◆ **REQUIREMENT**: Scan the records and identify every line in which the string "Este" occurs, then return those lines.

◆ **Revision comparison data**:
· · · ·

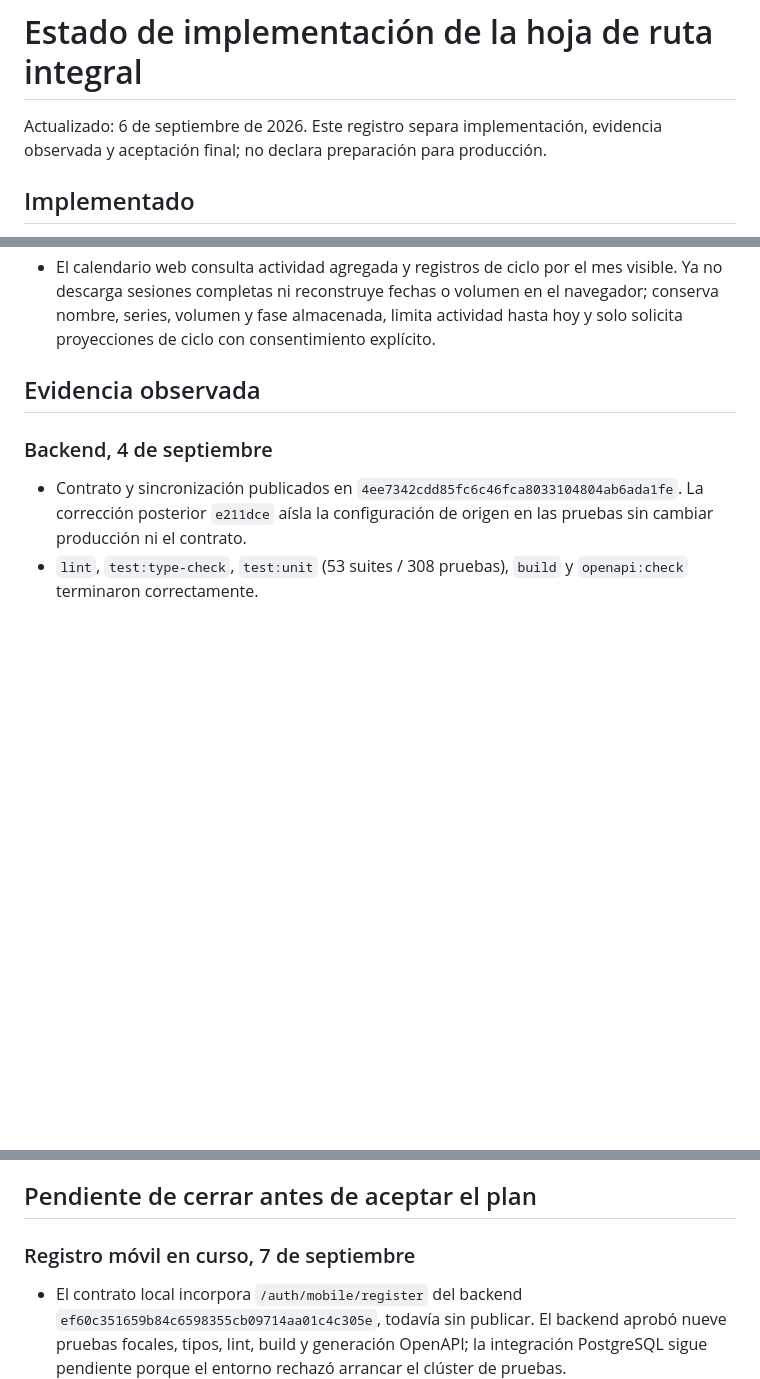
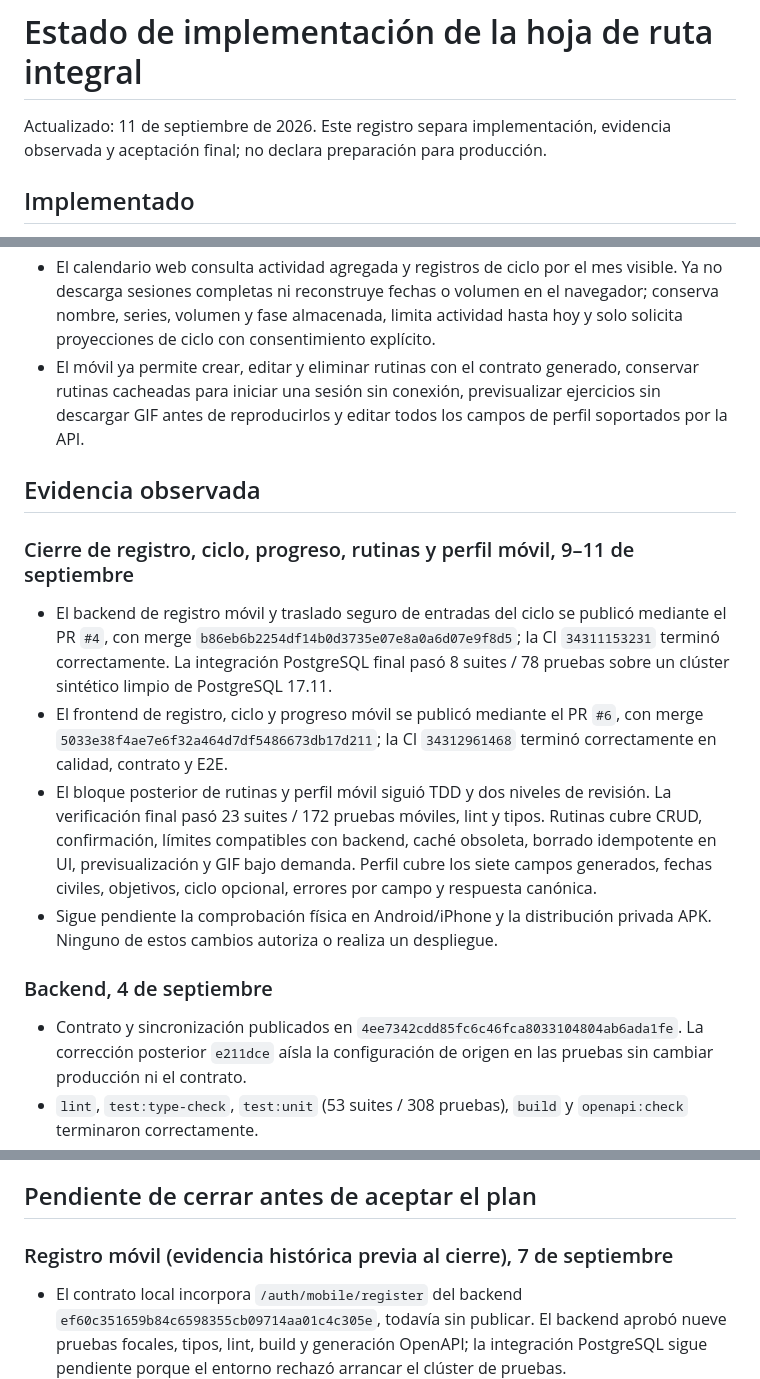
Before and after one commit to GabrielCano22/EVRY, a Markdown page: docs/operations/implementation-status.md, 3 parts joined by grey strips. Drawn GitHub-style; blank space fills up the shorter version.

Commit message:
Feat: Se agrega "estado verificado de paridad móvil"

```diff
--- a/docs/operations/implementation-status.md
+++ b/docs/operations/implementation-status.md
@@ -1,6 +1,6 @@
 # Estado de implementación de la hoja de ruta integral
 
-Actualizado: 6 de septiembre de 2026. Este registro separa implementación, evidencia observada y aceptación final; no declara preparación para producción.
+Actualizado: 11 de septiembre de 2026. Este registro separa implementación, evidencia observada y aceptación final; no declara preparación para producción.
 
 ## Implementado
 
@@ -16,8 +16,16 @@ Actualizado: 6 de septiembre de 2026. Este registro separa implementación, evid
 - Inicio consume `ProgressOverview` generado: sesiones/volumen, racha histórica y cinco sesiones recientes escalares son canónicos; la comparación es real y las marcas separan unidades por tipo. Ya no solicita `/workouts?take=20` ni descarga series para reconstruir la racha o el volumen. Sus consultas independientes usan TanStack Query, cancelación y claves por cuenta/día; no presenta ceros o marcas vacías durante carga/fallo inicial, y distingue datos conservados tras fallar una actualización.
 - El estado diario comparte una sola consulta entre formulario y métrica. Guardar actualiza ambas vistas; un fallo conserva valores y permite reintentar. La fecha civil de readiness tiene prioridad sobre el timestamp, con compatibilidad para registros antiguos sin fecha civil.
 - El calendario web consulta actividad agregada y registros de ciclo por el mes visible. Ya no descarga sesiones completas ni reconstruye fechas o volumen en el navegador; conserva nombre, series, volumen y fase almacenada, limita actividad hasta hoy y solo solicita proyecciones de ciclo con consentimiento explícito.
+- El móvil ya permite crear, editar y eliminar rutinas con el contrato generado, conservar rutinas cacheadas para iniciar una sesión sin conexión, previsualizar ejercicios sin descargar GIF antes de reproducirlos y editar todos los campos de perfil soportados por la API.
 
 ## Evidencia observada
+
+### Cierre de registro, ciclo, progreso, rutinas y perfil móvil, 9–11 de septiembre
+
+- El backend de registro móvil y traslado seguro de entradas del ciclo se publicó mediante el PR `#4`, con merge `b86eb6b2254df14b0d3735e07e8a0a6d07e9f8d5`; la CI `34311153231` terminó correctamente. La integración PostgreSQL final pasó 8 suites / 78 pruebas sobre un clúster sintético limpio de PostgreSQL 17.11.
+- El frontend de registro, ciclo y progreso móvil se publicó mediante el PR `#6`, con merge `5033e38f4ae7e6f32a464d7df5486673db17d211`; la CI `34312961468` terminó correctamente en calidad, contrato y E2E.
+- El bloque posterior de rutinas y perfil móvil siguió TDD y dos niveles de revisión. La verificación final pasó 23 suites / 172 pruebas móviles, lint y tipos. Rutinas cubre CRUD, confirmación, límites compatibles con backend, caché obsoleta, borrado idempotente en UI, previsualización y GIF bajo demanda. Perfil cubre los siete campos generados, fechas civiles, objetivos, ciclo opcional, errores por campo y respuesta canónica.
+- Sigue pendiente la comprobación física en Android/iPhone y la distribución privada APK. Ninguno de estos cambios autoriza o realiza un despliegue.
 
 ### Backend, 4 de septiembre
 
@@ -66,7 +74,7 @@ Actualizado: 6 de septiembre de 2026. Este registro separa implementación, evid
 
 ## Pendiente de cerrar antes de aceptar el plan
 
-### Registro móvil en curso, 7 de septiembre
+### Registro móvil (evidencia histórica previa al cierre), 7 de septiembre
 
 - El contrato local incorpora `/auth/mobile/register` del backend `ef60c351659b84c6598355cb09714aa01c4c305e`, todavía sin publicar. El backend aprobó nueve pruebas focales, tipos, lint, build y generación OpenAPI; la integración PostgreSQL sigue pendiente porque el entorno rechazó arrancar el clúster de pruebas.
 - El cliente móvil generado envía el registro nativo y guarda el refresh token con la cola SecureStore existente. La acción de sesión obtiene el perfil autenticado antes de abrir la cuenta y descarta respuestas tardías. La suite del cliente pasó 29 pruebas, incluido registro y logout concurrente; los tipos móviles también pasaron.
```
Also changed, not shown: other parts of docs/operations/implementation-status.md (+4 -4 lines).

· · · ·

◆ **RESPONSE BOX**:
-Actualizado: 6 de septiembre de 2026. Este registro separa implementación, evidencia observada y aceptación final; no declara preparación para producción.
+Actualizado: 11 de septiembre de 2026. Este registro separa implementación, evidencia observada y aceptación final; no declara preparación para producción.
@@ -16,8 +16,16 @@ Actualizado: 6 de septiembre de 2026. Este registro separa implementación, evid
@@ -66,7 +74,7 @@ Actualizado: 6 de septiembre de 2026. Este registro separa implementación, evid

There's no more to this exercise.